Exercise prompt:
One exact copy of the listing is needed. It should contain no pictures.

Extracted information:
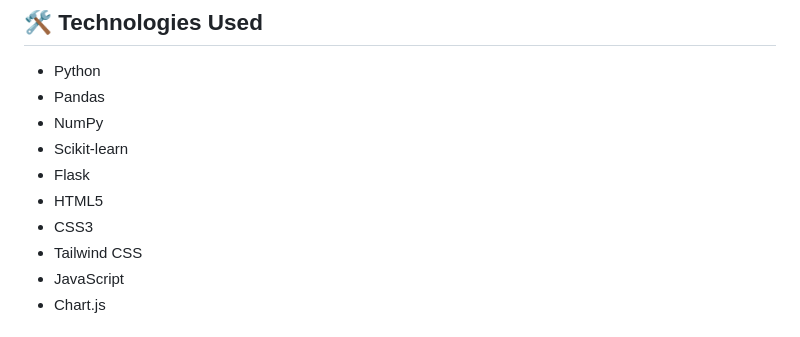
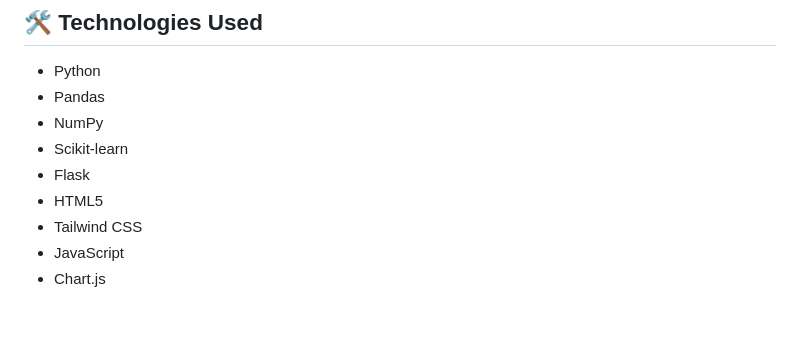
Before and after one commit to Hema123549/Student-Performance-Prediction, a Markdown page: README.md, the part around the change. Rendered like a GitHub page.

```diff
--- a/README.md
+++ b/README.md
@@ -41,7 +41,6 @@ The project combines Web Development, Data Preprocessing, Feature Engineering, D
 - Scikit-learn
 - Flask
 - HTML5
-- CSS3
 - Tailwind CSS
 - JavaScript
 - Chart.js
```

Output below:
Before and after one commit to Hema123549/Student-Performance-Prediction, a Markdown page: README.md, the part around the change. Rendered like a GitHub page.

```diff
--- a/README.md
+++ b/README.md
@@ -41,7 +41,6 @@ The project combines Web Development, Data Preprocessing, Feature Engineering, D
 - Scikit-learn
 - Flask
 - HTML5
-- CSS3
 - Tailwind CSS
 - JavaScript
 - Chart.js
```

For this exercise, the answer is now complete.